the cause of tho noise."
The pictures are to bo seen In the
Orpheum tonight. (Advertisement)
no
FINAL APPEAL IS
SENT TO COAST
Los Angeles, Nov, 4. Coloqel
Roosevelt sent a final appeal today
to the voters of California. Dated
Oyster Bay, the message was received
at Progressive headquarters. The
message says in part:
"California has taken the lead In
the Progressive movement during the
last two years and I now hopo and
expect that It will take tho lend in
bringing the movement to triumph in
the nation an a whole.

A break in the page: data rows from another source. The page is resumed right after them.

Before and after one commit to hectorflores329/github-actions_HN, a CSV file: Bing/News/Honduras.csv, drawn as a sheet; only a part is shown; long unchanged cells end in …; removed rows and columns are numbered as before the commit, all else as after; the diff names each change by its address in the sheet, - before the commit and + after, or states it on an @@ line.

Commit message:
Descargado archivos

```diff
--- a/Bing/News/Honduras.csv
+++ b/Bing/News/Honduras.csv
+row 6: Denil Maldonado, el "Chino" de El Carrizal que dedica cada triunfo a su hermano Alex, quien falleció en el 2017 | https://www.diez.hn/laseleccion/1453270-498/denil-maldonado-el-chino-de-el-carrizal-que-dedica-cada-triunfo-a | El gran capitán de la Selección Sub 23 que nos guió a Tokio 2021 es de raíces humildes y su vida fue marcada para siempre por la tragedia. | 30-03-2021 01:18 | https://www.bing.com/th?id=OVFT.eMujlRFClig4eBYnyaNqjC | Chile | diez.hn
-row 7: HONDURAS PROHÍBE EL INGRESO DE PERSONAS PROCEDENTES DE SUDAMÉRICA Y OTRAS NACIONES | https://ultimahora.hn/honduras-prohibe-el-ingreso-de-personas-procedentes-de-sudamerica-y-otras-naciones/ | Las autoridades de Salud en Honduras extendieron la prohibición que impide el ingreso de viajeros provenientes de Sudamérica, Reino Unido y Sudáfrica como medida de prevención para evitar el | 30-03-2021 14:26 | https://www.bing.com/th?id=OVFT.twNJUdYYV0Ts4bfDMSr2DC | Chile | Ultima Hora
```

"I appeal to the men and women of
California without regard to their past
political affiliations to stand with the
Progressive pnrty in this fight be

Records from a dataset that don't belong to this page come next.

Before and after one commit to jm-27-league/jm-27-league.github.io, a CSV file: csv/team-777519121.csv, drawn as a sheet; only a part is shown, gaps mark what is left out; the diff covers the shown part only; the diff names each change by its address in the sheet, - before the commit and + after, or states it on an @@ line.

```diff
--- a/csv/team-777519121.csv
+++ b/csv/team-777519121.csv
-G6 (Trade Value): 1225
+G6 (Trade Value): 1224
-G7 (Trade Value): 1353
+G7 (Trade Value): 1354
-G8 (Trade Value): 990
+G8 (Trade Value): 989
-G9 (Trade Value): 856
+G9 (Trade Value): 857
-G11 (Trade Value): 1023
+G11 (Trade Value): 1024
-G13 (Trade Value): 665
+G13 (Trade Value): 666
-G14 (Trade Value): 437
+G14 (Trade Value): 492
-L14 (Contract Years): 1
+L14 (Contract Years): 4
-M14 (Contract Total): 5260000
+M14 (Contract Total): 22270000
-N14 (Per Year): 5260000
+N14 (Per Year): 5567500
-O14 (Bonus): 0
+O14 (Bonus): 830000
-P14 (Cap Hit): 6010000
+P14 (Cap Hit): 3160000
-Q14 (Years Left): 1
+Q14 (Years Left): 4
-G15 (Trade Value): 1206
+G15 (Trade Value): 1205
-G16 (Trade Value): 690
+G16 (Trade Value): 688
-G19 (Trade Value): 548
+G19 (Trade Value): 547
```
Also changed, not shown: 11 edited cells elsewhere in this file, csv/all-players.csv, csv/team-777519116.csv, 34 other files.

cause it is a fight for the fundamental
of decency and honesty, and we should
be supported by every clear-sighted
Xcnd UPrlSbt clUzcn I"
"With Governor Johnson as vice

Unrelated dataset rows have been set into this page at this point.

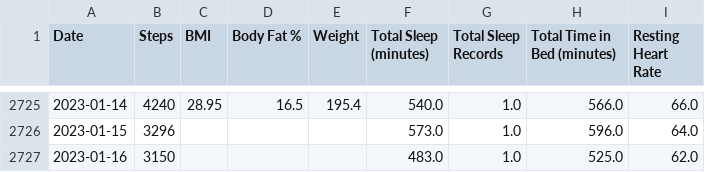
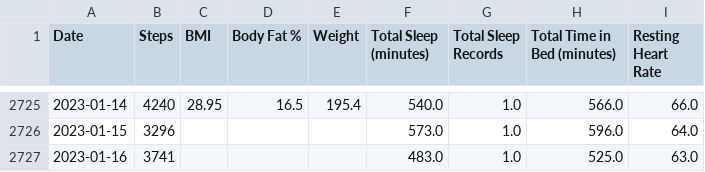
Before and after one commit to jrg94/personal-data, a CSV file: health/fitbit.csv, drawn as a sheet; only a part is shown, gaps mark what is left out.

Commit message:
Updated fitbit data automatically

```diff
--- a/health/fitbit.csv
+++ b/health/fitbit.csv
@@ -2726,2 +2726,2 @@ Date,Steps,BMI,Body Fat %,Weight,Total Sleep (minutes),Total Sleep Records,Total
 2023-01-15,3296,,,,573.0,1.0,596.0,64.0
-2023-01-16,3150,,,,483.0,1.0,525.0,62.0
+2023-01-16,3741,,,,483.0,1.0,525.0,63.0
```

president presiding over the Unltmi
States benato the people of thi8 coun-
trj- would at loast be certain that the
senate would not net adversely to
People of Ogden, if you want a square deal on
taxes, vote for Colonel Roosevelt and the whole'
Progressive ticket. Just pull the Moose head I
lever on the machine and do no more. j
Sladc's Al
Transfer I .
phone 321. 408 25th Stree'. I
We have the largest van 'n tnn m
city. Quick service. Moving, chip-
ping and handling pianos. Prompt
freight deliveries. Furniture mov-
Ing a specialty. Storage at reason-
able rates. I
! CLARA BERGES 1 '
Private Hospital I I I
IDEAL SITUATION 1 I
t EXPERT ATTENDANCE 1 1
I 84 23rc? St. P". no U63 ffi J I
ffl Medical. Surgical and Obstel. 1
B rical Cases Taken. Zj
Imnna gafe I
I 322 Twenty-fifth St. 1
Jj Special Dinner 25 j H
I Lunch from 11 a. m. to 4 p. m. 'A W
$. Dinner from 4 to 8 p. m. jjy .
h '-co and Foon, Managers 0 ' I '
Billiken
Housecleaning Company E
HOUSFCLEANING IN ALU ITS .
BRA.'JCHES. Wallpaper cleaning l
Icalsojulning, painting, upholster- I
ing. furnituro repairing hy expert ..
workmen. Charges reasonable. -1
Residence 2223 Waahlngtcn. Phono fj
22S9-.M. M v
Omce. Phone 134 l-J. j Br-
P CARPENTERS, ATTENTION. 1 14
U All sizes. g M J
3 The Big Cut Co-op Overalls. ( 1
3 N. O. OGDEN CO. ,Wr
1 236 25th St. g iTllll
K)
Palace Cafe ,
Special Sinner . . 25c I
Lunch from 11 a, m, to 4 p. m. zf
Dinner from 4 p. m. to t p. rn.
TOM HOY, Mgr. 284 Z5th St. r
f
their interests without being called to
sharp account."
nn
BRING BODIES OF
SLAIN SOLDIERS S
San Francisco, Nov. 4 Tho Pacific
mall liner San Juan is in port here
today with the bodies of seven men T
of the United States navy who wero
killed in the revolution In Nicaragua '
a month ago. Three were killed i.'i
the engagement of Barranca hill, and
four were boloed in Leon. The lod- -
Ios are of Charles H Durham, Junc
tion City, Kentucky; Clarence H. Mc
Glll, Portland, Me.. Harry Pollard.
Med way, Mass: Ralph B. Bohbett.
NTovada City, Cal., all marine corps
men; R G. Morgan, turret captain.
U. S. S. Colorado, Los Angeles; B. H.
Bourgels, able seaman, U. S. S. Colo
rado, Boerne, Tex.; John Bartel, able
seaman U S. S. Colorado.
Reports at Corlnto. when the San
Juan left that -port three weeks ago,
were that the revolution practically
was crushed, and that the six United
States war vessols would return north
In about a month. It was said that M f
marines would remain In Nicaragua QQ A
about a month
BIWBraaiiBWWHllBIBill 'j
OUTDOOR MEN
strong, strenuous, healthy I
men who know no fatigue, vng
swear by the g ' 5!
They give proper support 1 jl
to the foot, yet do not bind J ,JB
it, and selected materials aJM
and careful workmanship jji'-aB
make them ig - tttjfTCw
weather resist- m jtg S J
"I. L CLARK & 'W '
SONS CO. j I
1 si
' a

xml | txt